The data below:

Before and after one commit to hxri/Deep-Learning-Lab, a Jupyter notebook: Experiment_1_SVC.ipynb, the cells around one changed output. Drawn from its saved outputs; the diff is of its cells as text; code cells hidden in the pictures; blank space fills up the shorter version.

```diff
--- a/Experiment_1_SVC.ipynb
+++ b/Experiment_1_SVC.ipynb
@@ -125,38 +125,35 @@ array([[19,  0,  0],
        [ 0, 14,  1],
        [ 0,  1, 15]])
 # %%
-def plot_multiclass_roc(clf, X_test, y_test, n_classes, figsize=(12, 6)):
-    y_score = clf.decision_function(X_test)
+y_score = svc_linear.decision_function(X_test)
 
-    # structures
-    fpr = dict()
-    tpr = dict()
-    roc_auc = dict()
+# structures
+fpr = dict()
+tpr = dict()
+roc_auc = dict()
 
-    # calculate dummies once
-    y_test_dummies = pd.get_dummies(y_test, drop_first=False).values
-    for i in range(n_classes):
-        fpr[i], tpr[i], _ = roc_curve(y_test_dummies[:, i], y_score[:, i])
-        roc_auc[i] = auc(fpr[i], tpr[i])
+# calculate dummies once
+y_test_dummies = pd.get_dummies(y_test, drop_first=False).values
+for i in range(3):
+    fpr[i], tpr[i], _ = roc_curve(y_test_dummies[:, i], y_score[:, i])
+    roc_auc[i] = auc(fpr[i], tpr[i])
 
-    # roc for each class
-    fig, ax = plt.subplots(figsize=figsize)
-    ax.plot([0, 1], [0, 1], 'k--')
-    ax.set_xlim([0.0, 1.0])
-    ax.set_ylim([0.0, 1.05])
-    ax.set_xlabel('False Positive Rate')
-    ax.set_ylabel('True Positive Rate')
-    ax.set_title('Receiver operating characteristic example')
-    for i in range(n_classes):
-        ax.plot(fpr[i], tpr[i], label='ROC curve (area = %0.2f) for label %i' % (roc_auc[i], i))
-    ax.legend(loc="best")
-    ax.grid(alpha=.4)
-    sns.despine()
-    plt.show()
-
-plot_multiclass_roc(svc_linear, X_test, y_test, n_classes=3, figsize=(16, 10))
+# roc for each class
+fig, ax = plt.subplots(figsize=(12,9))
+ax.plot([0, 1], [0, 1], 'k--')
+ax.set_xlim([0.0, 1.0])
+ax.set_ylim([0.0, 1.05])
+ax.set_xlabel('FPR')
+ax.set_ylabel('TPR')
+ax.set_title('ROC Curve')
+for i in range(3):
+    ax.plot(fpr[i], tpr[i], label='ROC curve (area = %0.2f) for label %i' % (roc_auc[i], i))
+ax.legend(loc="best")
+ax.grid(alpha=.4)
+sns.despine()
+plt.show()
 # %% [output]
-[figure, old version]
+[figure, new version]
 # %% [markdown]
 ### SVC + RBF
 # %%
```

End of The data.

■ The task
Scan the material above for the string "figsize", returning each line that contains it.

■ Written solution
-def plot_multiclass_roc(clf, X_test, y_test, n_classes, figsize=(12, 6)):
-    fig, ax = plt.subplots(figsize=figsize)
-plot_multiclass_roc(svc_linear, X_test, y_test, n_classes=3, figsize=(16, 10))
+fig, ax = plt.subplots(figsize=(12,9))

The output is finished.